After the meeting, McTigue acknowledged that New Zealand has increased its contracting and consulting spending to compensate for the lost public employees, although he said it’s generally more flexible and efficient to do it that way.
Art Hall, a University of Kansas economics professor, said that from 2003 to 2007, Kansas gained about 794,000 jobs through business startups or expansion and lost 768,000 to business closures and contraction.
In the same period, the state claimed to have brought in about 123,000 jobs through offering incentives, he said.
“If you look at the number of jobs and businesses that actually relocate (because of incentive programs), it’s infinitesimal compared to the overall internal activity of birth and death and expansion and contraction,” Hall said, although he noted that Johnson and Wyandotte counties are an exception because they share a metro area with Missouri.
But, “Even if the anecdotes look good, you aren’t necessarily getting the ROI (return on investment) you believe you’re getting,” Hall said.
Hall said the better course is to lower taxes and cut regulations for all businesses, in hopes that more startups will grow and blossom into successful “gazelles” like Koch Industries and Pizza Hut.
Several of the politicians in the audience expressed disdain for most incentive programs, but said they had no choice in an environment where other states are willing to make big deals to take away Kansas employers.
Sen. Ty Masterson, R-Andover, said the big problem is that no one wants to risk being the first to stop offering business incentives because of the fear of economic damage to their state.
“The pioneer’s the guy with the arrow in his back in front of you on the trail,” he said.
Pompeo continued the call for cutting government, saying that the federal government is now a third too large.
“When I am thinking about the issues that face us as a nation, I acknowledge that every single resource available to us is derived only by confiscating it from the American people,” Pompeo said.
However, Pompeo said that the problem of oversized government has been more than 60 years in the making and that both parties have contributed to it.
He also said the fighting over the federal debt ceiling, a showdown between congressional Republicans and President Obama that drew a lot of media attention in August, didn’t mean that much.
“As a political figure the easiest vote in the world is to vote against increasing the debt ceiling,” Pompeo said. “But don’t let a politician stand in front of you and say, ‘I voted against the debt ceiling, I’m for smaller government.’ Those are not necessarily coincident votes.”
If Congress hadn’t reached an agreement to raise the ceiling, “long about September, October, you would have had combat soldiers in the field without pay,” Pompeo said. “It’s just simple math.”
Pompeo said even Rep. Paul Ryan’s budget proposal — hailed by House Republicans as a model of fiscal responsibility and decried by Democrats as a plan to dismantle the government — would require the debt ceiling to be raised 13 times during the multi-year plan.
“If you vote not to raise the debt ceiling, you need to present a plan that would cause the federal government not to spend money that would take you past the debt ceiling,” Pompeo said. “I saw not a single Republican, not a single conservative, present a plan that would have caused government spending not to broach the debt ceiling.”
Pompeo said the only way to make a serious dent in the debt is to address “Medicare, Medicaid, Social Security.
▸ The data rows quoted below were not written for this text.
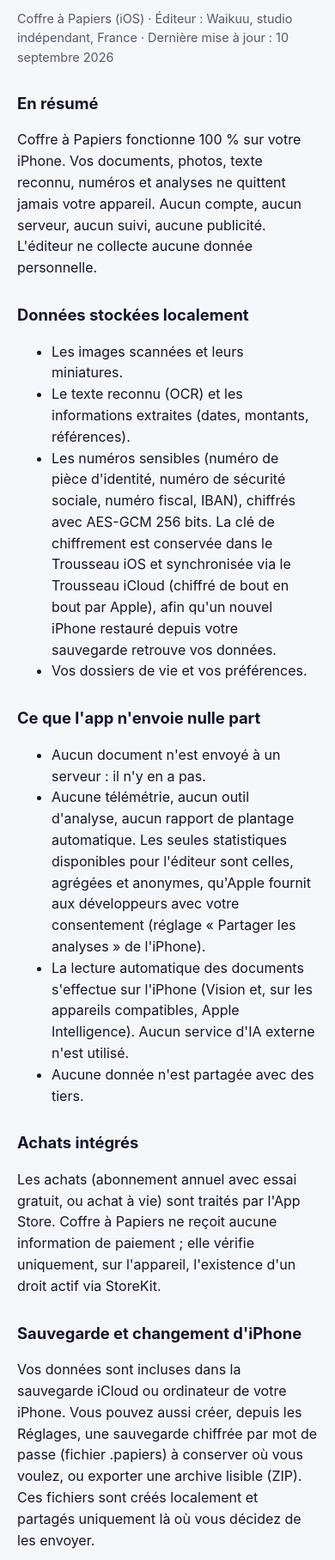
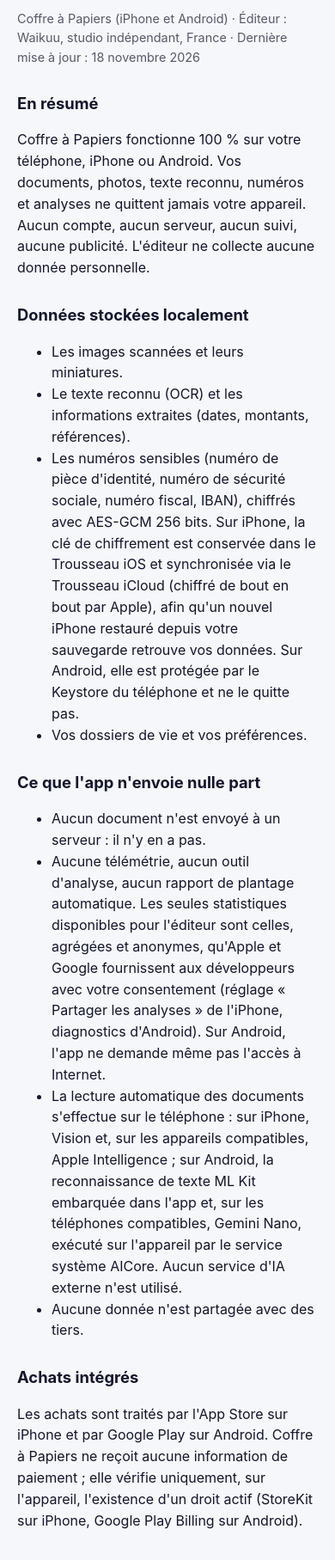
Before and after one commit to Maverick770/app-pages, a plain HTML site: page coffre-a-papiers/privacy.html in a window 390 px wide. Shown: the part 144-1959 px from the top of the page at 86% size. Drawn offline with Linux system fonts and the light colour scheme.

Commit message:
docs(coffre-a-papiers): privacy policy for iPhone and Android

```diff
--- a/coffre-a-papiers/privacy.html
+++ b/coffre-a-papiers/privacy.html
@@ -17,32 +17,32 @@
 </head>
 <body>
 <h1>Politique de confidentialité</h1>
-<p class="muted">Coffre à Papiers (iOS) · Éditeur : Waikuu, studio indépendant, France · Dernière mise à jour : 10 septembre 2026</p>
+<p class="muted">Coffre à Papiers (iPhone et Android) · Éditeur : Waikuu, studio indépendant, France · Dernière mise à jour : 18 novembre 2026</p>
 
 <h2>En résumé</h2>
-<p>Coffre à Papiers fonctionne 100 % sur votre iPhone. Vos documents, photos, texte reconnu, numéros et analyses ne quittent jamais votre appareil. Aucun compte, aucun serveur, aucun suivi, aucune publicité. L'éditeur ne collecte aucune donnée personnelle.</p>
+<p>Coffre à Papiers fonctionne 100 % sur votre téléphone, iPhone ou Android. Vos documents, photos, texte reconnu, numéros et analyses ne quittent jamais votre appareil. Aucun compte, aucun serveur, aucun suivi, aucune publicité. L'éditeur ne collecte aucune donnée personnelle.</p>
 
 <h2>Données stockées localement</h2>
 <ul>
   <li>Les images scannées et leurs miniatures.</li>
   <li>Le texte reconnu (OCR) et les informations extraites (dates, montants, références).</li>
-  <li>Les numéros sensibles (numéro de pièce d'identité, numéro de sécurité sociale, numéro fiscal, IBAN), chiffrés avec AES-GCM 256 bits. La clé de chiffrement est conservée dans le Trousseau iOS et synchronisée via le Trousseau iCloud (chiffré de bout en bout par Apple), afin qu'un nouvel iPhone restauré depuis votre sauvegarde retrouve vos données.</li>
+  <li>Les numéros sensibles (numéro de pièce d'identité, numéro de sécurité sociale, numéro fiscal, IBAN), chiffrés avec AES-GCM 256 bits. Sur iPhone, la clé de chiffrement est conservée dans le Trousseau iOS et synchronisée via le Trousseau iCloud (chiffré de bout en bout par Apple), afin qu'un nouvel iPhone restauré depuis votre sauvegarde retrouve vos données. Sur Android, elle est protégée par le Keystore du téléphone et ne le quitte pas.</li>
   <li>Vos dossiers de vie et vos préférences.</li>
 </ul>
 
 <h2>Ce que l'app n'envoie nulle part</h2>
 <ul>
   <li>Aucun document n'est envoyé à un serveur : il n'y en a pas.</li>
-  <li>Aucune télémétrie, aucun outil d'analyse, aucun rapport de plantage automatique. Les seules statistiques disponibles pour l'éditeur sont celles, agrégées et anonymes, qu'Apple fournit aux développeurs avec votre consentement (réglage « Partager les analyses » de l'iPhone).</li>
-  <li>La lecture automatique des documents s'effectue sur l'iPhone (Vision et, sur les appareils compatibles, Apple Intelligence). Aucun service d'IA externe n'est utilisé.</li>
+  <li>Aucune télémétrie, aucun outil d'analyse, aucun rapport de plantage automatique. Les seules statistiques disponibles pour l'éditeur sont celles, agrégées et anonymes, qu'Apple et Google fournissent aux développeurs avec votre consentement (réglage « Partager les analyses » de l'iPhone, diagnostics d'Android). Sur Android, l'app ne demande même pas l'accès à Internet.</li>
+  <li>La lecture automatique des documents s'effectue sur le téléphone : sur iPhone, Vision et, sur les appareils compatibles, Apple Intelligence ; sur Android, la reconnaissance de texte ML Kit embarquée dans l'app et, sur les téléphones compatibles, Gemini Nano, exécuté sur l'appareil par le service système AICore. Aucun service d'IA externe n'est utilisé.</li>
   <li>Aucune donnée n'est partagée avec des tiers.</li>
 </ul>
 
 <h2>Achats intégrés</h2>
-<p>Les achats (abonnement annuel avec essai gratuit, ou achat à vie) sont traités par l'App Store. Coffre à Papiers ne reçoit aucune information de paiement ; elle vérifie uniquement, sur l'appareil, l'existence d'un droit actif via StoreKit.</p>
+<p>Les achats sont traités par l'App Store sur iPhone et par Google Play sur Android. Coffre à Papiers ne reçoit aucune information de paiement ; elle vérifie uniquement, sur l'appareil, l'existence d'un droit actif (StoreKit sur iPhone, Google Play Billing sur Android).</p>
 
-<h2>Sauvegarde et changement d'iPhone</h2>
-<p>Vos données sont incluses dans la sauvegarde iCloud ou ordinateur de votre iPhone. Vous pouvez aussi créer, depuis les Réglages, une sauvegarde chiffrée par mot de passe (fichier .papiers) à conserver où vous voulez, ou exporter une archive lisible (ZIP). Ces fichiers sont créés localement et partagés uniquement là où vous décidez de les envoyer.</p>
+<h2>Sauvegarde et changement de téléphone</h2>
+<p>Sur iPhone, vos données sont incluses dans la sauvegarde iCloud ou ordinateur de l'appareil. Sur Android, elles sont exclues de la sauvegarde automatique de Google : elles ne quittent pas le téléphone. Sur les deux, vous pouvez créer depuis les Réglages une sauvegarde chiffrée par mot de passe (fichier .papiers), restaurable sur iPhone comme sur Android, ou exporter une archive lisible (ZIP). Ces fichiers sont créés localement et partagés uniquement là où vous décidez de les envoyer.</p>
 
 <h2>Suppression de vos données</h2>
 <ul>
@@ -55,6 +55,6 @@
 <p>Aucune donnée personnelle n'étant collectée par l'éditeur, l'exercice de vos droits (accès, rectification, effacement, portabilité) s'effectue directement dans l'app : export lisible, sauvegarde, suppression. Pour toute question : <a href="mailto:support@waikuu.com">support@waikuu.com</a>.</p>
 
 <h2>Notifications</h2>
-<p>Les rappels d'échéance sont des notifications locales, programmées sur l'appareil. La permission est demandée au moment où vous enregistrez une première pièce avec une date de fin de validité.</p>
+<p>Les rappels d'échéance sont des notifications locales, programmées sur l'appareil. La permission est demandée au moment où vous choisissez d'être prévenu des échéances.</p>
 </body>
 </html>
```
Three pockets, three places.”
And he had harsh words for lawmakers in his own party who voted not to raise the debt ceiling without being willing to take the political risk of reforming entitlement programs.
“If we just made some minor changes to Social Security, if we just raised the age a little bit, if we just do a little bit of means testing and if we just adjust the way we calculate inflation, we can put Social Security back on a trajectory for 80 to 100 years,” he said. “And yet you had a Republican majority say, ‘You can’t do that.’ ”